BEGIN PROVIDED INFORMATION
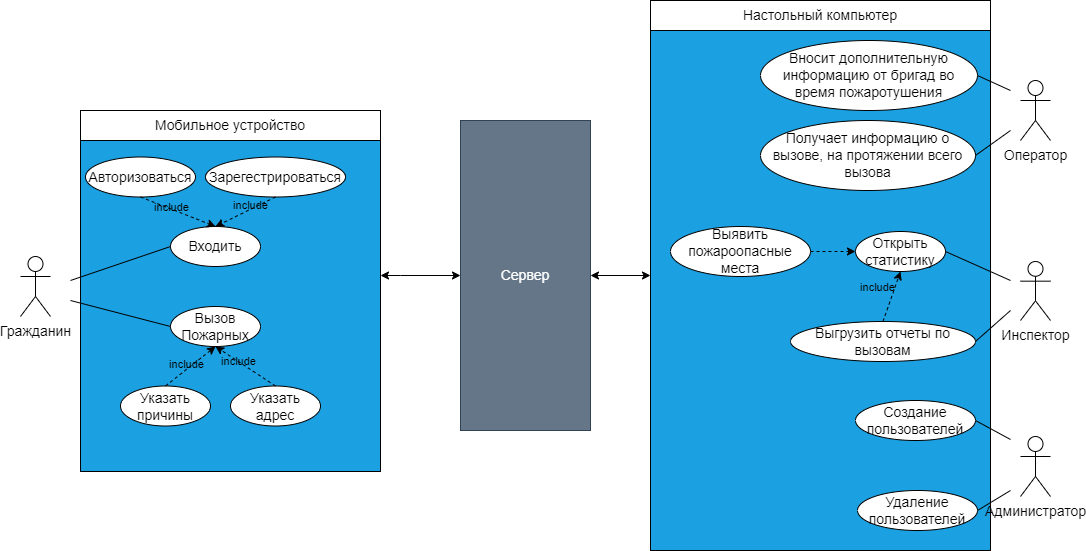
Before: Графические файлы/Презентация/Диаграмма возможностей со связью.drawio.png, a diagram exported from draw.io (BRKot/DiplomGit). Source tidied: cells renumbered, new cells last; positions are measured from the earlier drawing's top-left corner, leaving out a move shared by most shapes.
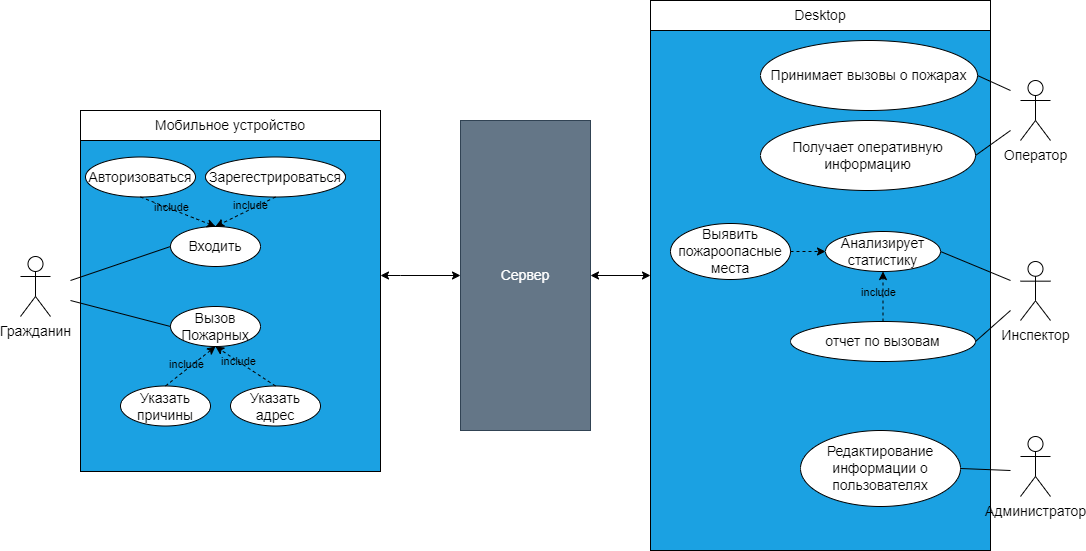
Later version of the same file.

Change to the diagram source:
```diff
@@ -2,20 +2,20 @@
   <root>
     <mxCell id="0" />
     <mxCell id="1" parent="0" />
-    <mxCell id="2" style="edgeStyle=orthogonalEdgeStyle;rounded=0;jettySize=auto;html=1;entryX=0;entryY=0.5;entryDx=0;entryDy=0;startArrow=classic;startFill=1;fontSize=14;" parent="1" edge="1" source="3" target="40">
-      <mxGeometry relative="1" as="geometry">
-        <Array as="points">
-          <mxPoint x="380" y="275" />
-          <mxPoint x="380" y="275" />
-        </Array>
-      </mxGeometry>
-    </mxCell>
-    <mxCell id="3" style="rounded=0;whiteSpace=wrap;html=1;fillColor=#1ba1e2;fontColor=#ffffff;strokeColor=#000000;fontSize=14;" parent="1" vertex="1">
-      <mxGeometry x="60" y="111" width="300" height="360" as="geometry" />
-    </mxCell>
-    <mxCell id="4" style="rounded=0;whiteSpace=wrap;html=1;fillColor=#1ba1e2;fontColor=#ffffff;strokeColor=#000000;fontSize=14;" parent="1" vertex="1">
-      <mxGeometry x="630" width="340" height="550" as="geometry" />
-    </mxCell>
+    <mxCell id="43" style="edgeStyle=orthogonalEdgeStyle;rounded=0;jettySize=auto;html=1;entryX=0;entryY=0.5;entryDx=0;entryDy=0;startArrow=classic;startFill=1;fontSize=14;" parent="1" edge="1" source="44" target="40">
+      <mxGeometry relative="1" as="geometry">
+        <Array as="points">
+          <mxPoint x="380" y="275" />
+          <mxPoint x="380" y="275" />
+        </Array>
+      </mxGeometry>
+    </mxCell>
+    <mxCell id="44" style="rounded=0;whiteSpace=wrap;html=1;fillColor=#1ba1e2;fontColor=#ffffff;strokeColor=#000000;fontSize=14;" parent="1" vertex="1">
+      <mxGeometry x="60" y="111" width="300" height="360" as="geometry" />
+    </mxCell>
+    <mxCell id="45" style="rounded=0;whiteSpace=wrap;html=1;fillColor=#1ba1e2;fontColor=#ffffff;strokeColor=#000000;fontSize=14;" parent="1" vertex="1">
+      <mxGeometry x="630" width="340" height="550" as="geometry" />
+    </mxCell>
     <mxCell id="5" value="Гражданин" style="shape=umlActor;verticalLabelPosition=bottom;verticalAlign=top;html=1;fontSize=14;" parent="1" vertex="1">
       <mxGeometry y="256" width="30" height="60" as="geometry" />
     </mxCell>
@@ -25,16 +25,16 @@
     <mxCell id="7" value="Вызов Пожарных" style="ellipse;whiteSpace=wrap;html=1;fontSize=14;" parent="1" vertex="1">
       <mxGeometry x="150" y="306" width="90" height="40" as="geometry" />
     </mxCell>
-    <mxCell id="8" style="endArrow=none;html=1;rounded=0;entryX=0;entryY=0.5;entryDx=0;entryDy=0;fontSize=14;" parent="1" edge="1" target="6">
-      <mxGeometry relative="1" as="geometry">
-        <mxPoint x="50" y="280" as="sourcePoint" />
-      </mxGeometry>
-    </mxCell>
-    <mxCell id="9" style="endArrow=none;html=1;rounded=0;entryX=0;entryY=0.5;entryDx=0;entryDy=0;fontSize=14;" parent="1" edge="1" target="7">
-      <mxGeometry relative="1" as="geometry">
-        <mxPoint x="50" y="300" as="sourcePoint" />
-      </mxGeometry>
-    </mxCell>
+    <mxCell id="46" style="endArrow=none;html=1;rounded=0;entryX=0;entryY=0.5;entryDx=0;entryDy=0;fontSize=14;" parent="1" edge="1" target="6">
+      <mxGeometry relative="1" as="geometry">
+        <mxPoint x="50" y="280" as="sourcePoint" />
+      </mxGeometry>
+    </mxCell>
+    <mxCell id="47" style="endArrow=none;html=1;rounded=0;entryX=0;entryY=0.5;entryDx=0;entryDy=0;fontSize=14;" parent="1" edge="1" target="7">
+      <mxGeometry relative="1" as="geometry">
+        <mxPoint x="50" y="300" as="sourcePoint" />
+      </mxGeometry>
+    </mxCell>
     <mxCell id="10" value="Авторизоваться" style="ellipse;whiteSpace=wrap;html=1;fontSize=14;" parent="1" vertex="1">
       <mxGeometry x="65" y="156.5" width="110" height="40" as="geometry" />
     </mxCell>
@@ -44,11 +44,11 @@
     <mxCell id="12" style="endArrow=classic;html=1;rounded=0;exitX=0.5;exitY=1;exitDx=0;exitDy=0;entryX=0.5;entryY=0;entryDx=0;entryDy=0;dashed=1;endFill=1;fontSize=14;" parent="1" edge="1" source="10" target="6">
       <mxGeometry relative="1" as="geometry" />
     </mxCell>
-    <mxCell id="13" value="include" style="edgeLabel;html=1;align=center;verticalAlign=middle;fontSize=11;labelBackgroundColor=none;" parent="12" vertex="1">
-      <mxGeometry x="-0.38" relative="1" as="geometry">
-        <mxPoint x="7" y="1" as="offset" />
-      </mxGeometry>
-    </mxCell>
+    <mxCell id="48" value="include" style="edgeLabel;html=1;align=center;verticalAlign=middle;fontSize=11;labelBackgroundColor=none;" parent="12" vertex="1">
+      <mxGeometry x="-0.38" relative="1" as="geometry">
+        <mxPoint x="7" y="1" as="offset" />
+      </mxGeometry>
+    </mxCell>
     <mxCell id="14" value="include" style="endArrow=classic;html=1;rounded=0;dashed=1;entryX=0.5;entryY=0;entryDx=0;entryDy=0;exitX=0.5;exitY=1;exitDx=0;exitDy=0;endFill=1;fontSize=11;labelBackgroundColor=none;" parent="1" edge="1" source="11" target="6">
       <mxGeometry x="-0.21" y="-3" relative="1" as="geometry" />
     </mxCell>
@@ -61,96 +61,88 @@
     <mxCell id="17" style="endArrow=classic;html=1;rounded=0;dashed=1;exitX=0.5;exitY=0;exitDx=0;exitDy=0;entryX=0.5;entryY=1;entryDx=0;entryDy=0;fontSize=14;" parent="1" edge="1" source="15" target="7">
       <mxGeometry relative="1" as="geometry" />
     </mxCell>
-    <mxCell id="18" value="include" style="edgeLabel;html=1;align=center;verticalAlign=middle;fontSize=11;labelBackgroundColor=none;" parent="17" vertex="1">
-      <mxGeometry x="-0.46" y="1" relative="1" as="geometry">
-        <mxPoint x="-20" y="-15" as="offset" />
-      </mxGeometry>
-    </mxCell>
+    <mxCell id="49" value="include" style="edgeLabel;html=1;align=center;verticalAlign=middle;fontSize=11;labelBackgroundColor=none;" parent="17" vertex="1">
+      <mxGeometry x="-0.46" y="1" relative="1" as="geometry">
+        <mxPoint x="-20" y="-15" as="offset" />
+      </mxGeometry>
+    </mxCell>
     <mxCell id="19" value="&lt;span style=&quot;color: rgb(0, 0, 0); font-family: helvetica; font-size: 11px; font-style: normal; font-weight: 400; letter-spacing: normal; text-align: center; text-indent: 0px; text-transform: none; word-spacing: 0px; display: inline; float: none;&quot;&gt;include&lt;/span&gt;" style="endArrow=classic;html=1;rounded=0;dashed=1;exitX=0.5;exitY=0;exitDx=0;exitDy=0;entryX=0.5;entryY=1;entryDx=0;entryDy=0;fontSize=11;labelBackgroundColor=none;" parent="1" edge="1" source="16" target="7">
       <mxGeometry x="-0.04" y="4" relative="1" as="geometry" />
     </mxCell>
     <mxCell id="20" value="Администратор&lt;br style=&quot;font-size: 14px;&quot;&gt;" style="shape=umlActor;verticalLabelPosition=bottom;verticalAlign=top;html=1;fontSize=14;" parent="1" vertex="1">
       <mxGeometry x="1000" y="436" width="30" height="60" as="geometry" />
     </mxCell>
-    <mxCell id="21" value="Создание пользователей" style="ellipse;whiteSpace=wrap;html=1;fontSize=14;" parent="1" vertex="1">
-      <mxGeometry x="835" y="400" width="120" height="40" as="geometry" />
-    </mxCell>
-    <mxCell id="22" value="Удаление пользователей" style="ellipse;whiteSpace=wrap;html=1;fontSize=14;" parent="1" vertex="1">
-      <mxGeometry x="837" y="490" width="120" height="40" as="geometry" />
-    </mxCell>
-    <mxCell id="23" style="endArrow=none;html=1;rounded=0;entryX=1;entryY=0.5;entryDx=0;entryDy=0;fontSize=14;" parent="1" edge="1" target="21">
-      <mxGeometry relative="1" as="geometry">
-        <mxPoint x="990" y="439" as="sourcePoint" />
-      </mxGeometry>
-    </mxCell>
-    <mxCell id="24" style="endArrow=none;html=1;rounded=0;entryX=1;entryY=0.5;entryDx=0;entryDy=0;fontSize=14;" parent="1" edge="1" target="22">
-      <mxGeometry relative="1" as="geometry">
-        <mxPoint x="990" y="490" as="sourcePoint" />
-      </mxGeometry>
-    </mxCell>
+    <mxCell id="50" value="Редактирование информации о пользователях" style="ellipse;whiteSpace=wrap;html=1;fontSize=14;" parent="1" vertex="1">
+      <mxGeometry x="780" y="430" width="160" height="76" as="geometry" />
+    </mxCell>
+    <mxCell id="51" style="endArrow=none;html=1;rounded=0;entryX=1;entryY=0.5;entryDx=0;entryDy=0;fontSize=14;" parent="1" edge="1" target="50">
+      <mxGeometry relative="1" as="geometry">
+        <mxPoint x="990" y="470" as="sourcePoint" />
+      </mxGeometry>
+    </mxCell>
     <mxCell id="25" value="Инспектор" style="shape=umlActor;verticalLabelPosition=bottom;verticalAlign=top;html=1;fontSize=14;" parent="1" vertex="1">
       <mxGeometry x="1000" y="261" width="30" height="59" as="geometry" />
     </mxCell>
-    <mxCell id="26" value="Выгрузить отчеты&amp;nbsp;по вызовам" style="ellipse;whiteSpace=wrap;html=1;fontSize=14;" parent="1" vertex="1">
-      <mxGeometry x="770" y="321" width="185" height="40" as="geometry" />
-    </mxCell>
-    <mxCell id="27" value="Открыть статистику" style="ellipse;whiteSpace=wrap;html=1;fontSize=14;" parent="1" vertex="1">
-      <mxGeometry x="835" y="231" width="90" height="40" as="geometry" />
-    </mxCell>
-    <mxCell id="28" style="endArrow=none;html=1;rounded=0;entryX=1;entryY=0.5;entryDx=0;entryDy=0;fontSize=14;" parent="1" edge="1" target="26">
-      <mxGeometry relative="1" as="geometry">
-        <mxPoint x="990" y="310" as="sourcePoint" />
-      </mxGeometry>
-    </mxCell>
-    <mxCell id="29" style="endArrow=none;html=1;rounded=0;entryX=1;entryY=0.5;entryDx=0;entryDy=0;fontSize=14;" parent="1" edge="1" target="27">
-      <mxGeometry relative="1" as="geometry">
-        <mxPoint x="990" y="280" as="sourcePoint" />
-      </mxGeometry>
-    </mxCell>
-    <mxCell id="30" style="endArrow=classic;html=1;rounded=0;dashed=1;entryX=0.5;entryY=1;entryDx=0;entryDy=0;exitX=0.5;exitY=0;exitDx=0;exitDy=0;fontSize=14;" parent="1" edge="1" source="26" target="27">
-      <mxGeometry relative="1" as="geometry" />
-    </mxCell>
-    <mxCell id="31" value="include" style="edgeLabel;html=1;align=center;verticalAlign=middle;fontSize=11;labelBackgroundColor=none;" parent="30" vertex="1">
-      <mxGeometry x="0.41" y="-1" relative="1" as="geometry">
-        <mxPoint x="-19" as="offset" />
-      </mxGeometry>
-    </mxCell>
+    <mxCell id="52" value="отчет по вызовам" style="ellipse;whiteSpace=wrap;html=1;fontSize=14;" parent="1" vertex="1">
+      <mxGeometry x="770" y="321" width="185" height="40" as="geometry" />
+    </mxCell>
+    <mxCell id="53" value="Анализирует статистику" style="ellipse;whiteSpace=wrap;html=1;fontSize=14;" parent="1" vertex="1">
+      <mxGeometry x="805" y="231" width="115" height="40" as="geometry" />
+    </mxCell>
+    <mxCell id="54" style="endArrow=none;html=1;rounded=0;entryX=1;entryY=0.5;entryDx=0;entryDy=0;fontSize=14;" parent="1" edge="1" target="52">
+      <mxGeometry relative="1" as="geometry">
+        <mxPoint x="990" y="310" as="sourcePoint" />
+      </mxGeometry>
+    </mxCell>
+    <mxCell id="55" style="endArrow=none;html=1;rounded=0;entryX=1;entryY=0.5;entryDx=0;entryDy=0;fontSize=14;" parent="1" edge="1" target="53">
+      <mxGeometry relative="1" as="geometry">
+        <mxPoint x="990" y="280" as="sourcePoint" />
+      </mxGeometry>
+    </mxCell>
+    <mxCell id="56" style="endArrow=classic;html=1;rounded=0;dashed=1;entryX=0.5;entryY=1;entryDx=0;entryDy=0;exitX=0.5;exitY=0;exitDx=0;exitDy=0;fontSize=14;" parent="1" edge="1" source="52" target="53">
+      <mxGeometry relative="1" as="geometry" />
+    </mxCell>
+    <mxCell id="57" value="include" style="edgeLabel;html=1;align=center;verticalAlign=middle;fontSize=11;labelBackgroundColor=none;" parent="56" vertex="1">
+      <mxGeometry x="0.41" y="-1" relative="1" as="geometry">
+        <mxPoint x="-6" y="5" as="offset" />
+      </mxGeometry>
+    </mxCell>
     <mxCell id="32" value="Выявить пожароопасные места" style="ellipse;whiteSpace=wrap;html=1;fontSize=14;" parent="1" vertex="1">
-      <mxGeometry x="650" y="226" width="140" height="50" as="geometry" />
+      <mxGeometry x="650" y="223" width="120" height="56" as="geometry" />
     </mxCell>
-    <mxCell id="33" style="endArrow=classic;html=1;rounded=0;exitX=1;exitY=0.5;exitDx=0;exitDy=0;dashed=1;entryX=0;entryY=0.5;entryDx=0;entryDy=0;fontSize=14;" parent="1" edge="1" source="32" target="27">
-      <mxGeometry relative="1" as="geometry" />
-    </mxCell>
+    <mxCell id="58" style="endArrow=classic;html=1;rounded=0;exitX=1;exitY=0.5;exitDx=0;exitDy=0;dashed=1;entryX=0;entryY=0.5;entryDx=0;entryDy=0;fontSize=14;" parent="1" edge="1" source="32" target="53">
+      <mxGeometry relative="1" as="geometry" />
+    </mxCell>
     <mxCell id="34" value="Оператор" style="shape=umlActor;verticalLabelPosition=bottom;verticalAlign=top;html=1;fontSize=14;" parent="1" vertex="1">
       <mxGeometry x="1000" y="80" width="30" height="60" as="geometry" />
     </mxCell>
-    <mxCell id="35" value="Получает информацию о вызове, на протяжении всего вызова" style="ellipse;whiteSpace=wrap;html=1;fontSize=14;" parent="1" vertex="1">
-      <mxGeometry x="740" y="120" width="215" height="70" as="geometry" />
-    </mxCell>
-    <mxCell id="36" value="Вносит дополнительную информацию от бригад во время пожаротушения" style="ellipse;whiteSpace=wrap;html=1;fontSize=14;" parent="1" vertex="1">
-      <mxGeometry x="740" y="40" width="217" height="70" as="geometry" />
-    </mxCell>
-    <mxCell id="37" style="endArrow=none;html=1;rounded=0;entryX=1;entryY=0.5;entryDx=0;entryDy=0;fontSize=14;" parent="1" edge="1" target="35">
-      <mxGeometry relative="1" as="geometry">
-        <mxPoint x="990" y="130" as="sourcePoint" />
-      </mxGeometry>
-    </mxCell>
-    <mxCell id="38" style="endArrow=none;html=1;rounded=0;entryX=1;entryY=0.5;entryDx=0;entryDy=0;fontSize=14;" parent="1" edge="1" target="36">
-      <mxGeometry relative="1" as="geometry">
-        <mxPoint x="990" y="90" as="sourcePoint" />
-      </mxGeometry>
-    </mxCell>
-    <mxCell id="39" style="edgeStyle=orthogonalEdgeStyle;rounded=0;jettySize=auto;html=1;entryX=0;entryY=0.5;entryDx=0;entryDy=0;startArrow=classic;startFill=1;fontSize=14;" parent="1" edge="1" source="40" target="4">
-      <mxGeometry relative="1" as="geometry" />
-    </mxCell>
+    <mxCell id="59" value="Получает оперативную информацию" style="ellipse;whiteSpace=wrap;html=1;fontSize=14;" parent="1" vertex="1">
+      <mxGeometry x="740" y="120" width="215" height="70" as="geometry" />
+    </mxCell>
+    <mxCell id="60" value="Принимает вызовы о пожарах" style="ellipse;whiteSpace=wrap;html=1;fontSize=14;" parent="1" vertex="1">
+      <mxGeometry x="740" y="40" width="217" height="70" as="geometry" />
+    </mxCell>
+    <mxCell id="61" style="endArrow=none;html=1;rounded=0;entryX=1;entryY=0.5;entryDx=0;entryDy=0;fontSize=14;" parent="1" edge="1" target="59">
+      <mxGeometry relative="1" as="geometry">
+        <mxPoint x="990" y="130" as="sourcePoint" />
+      </mxGeometry>
+    </mxCell>
+    <mxCell id="62" style="endArrow=none;html=1;rounded=0;entryX=1;entryY=0.5;entryDx=0;entryDy=0;fontSize=14;" parent="1" edge="1" target="60">
+      <mxGeometry relative="1" as="geometry">
+        <mxPoint x="990" y="90" as="sourcePoint" />
+      </mxGeometry>
+    </mxCell>
+    <mxCell id="63" style="edgeStyle=orthogonalEdgeStyle;rounded=0;jettySize=auto;html=1;entryX=0;entryY=0.5;entryDx=0;entryDy=0;startArrow=classic;startFill=1;fontSize=14;" parent="1" edge="1" source="40" target="45">
+      <mxGeometry relative="1" as="geometry" />
+    </mxCell>
     <mxCell id="40" value="Сервер" style="rounded=0;whiteSpace=wrap;html=1;fillColor=#647687;fontColor=#ffffff;strokeColor=#314354;fontSize=14;" parent="1" vertex="1">
       <mxGeometry x="440" y="120" width="130" height="310" as="geometry" />
     </mxCell>
     <mxCell id="41" value="Мобильное устройство" style="text;html=1;align=center;verticalAlign=middle;whiteSpace=wrap;rounded=0;fillColor=default;strokeColor=default;fontSize=14;" parent="1" vertex="1">
       <mxGeometry x="60" y="110" width="300" height="30" as="geometry" />
     </mxCell>
-    <mxCell id="42" value="Настольный компьютер" style="text;html=1;align=center;verticalAlign=middle;whiteSpace=wrap;rounded=0;fillColor=default;strokeColor=default;fontSize=14;" parent="1" vertex="1">
-      <mxGeometry x="630" width="340" height="30" as="geometry" />
-    </mxCell>
+    <mxCell id="64" value="Desktop" style="text;html=1;align=center;verticalAlign=middle;whiteSpace=wrap;rounded=0;fillColor=default;strokeColor=default;fontSize=14;" parent="1" vertex="1">
+      <mxGeometry x="630" width="340" height="30" as="geometry" />
+    </mxCell>
   </root>
 </mxGraphModel>
```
END PROVIDED INFORMATION
# EXERCISE PROMPT
Which of the lines above contain "default"? Return them all.

# WRITTEN ANSWER
     <mxCell id="41" value="Мобильное устройство" style="text;html=1;align=center;verticalAlign=middle;whiteSpace=wrap;rounded=0;fillColor=default;strokeColor=default;fontSize=14;" parent="1" vertex="1">
-    <mxCell id="42" value="Настольный компьютер" style="text;html=1;align=center;verticalAlign=middle;whiteSpace=wrap;rounded=0;fillColor=default;strokeColor=default;fontSize=14;" parent="1" vertex="1">
+    <mxCell id="64" value="Desktop" style="text;html=1;align=center;verticalAlign=middle;whiteSpace=wrap;rounded=0;fillColor=default;strokeColor=default;fontSize=14;" parent="1" vertex="1">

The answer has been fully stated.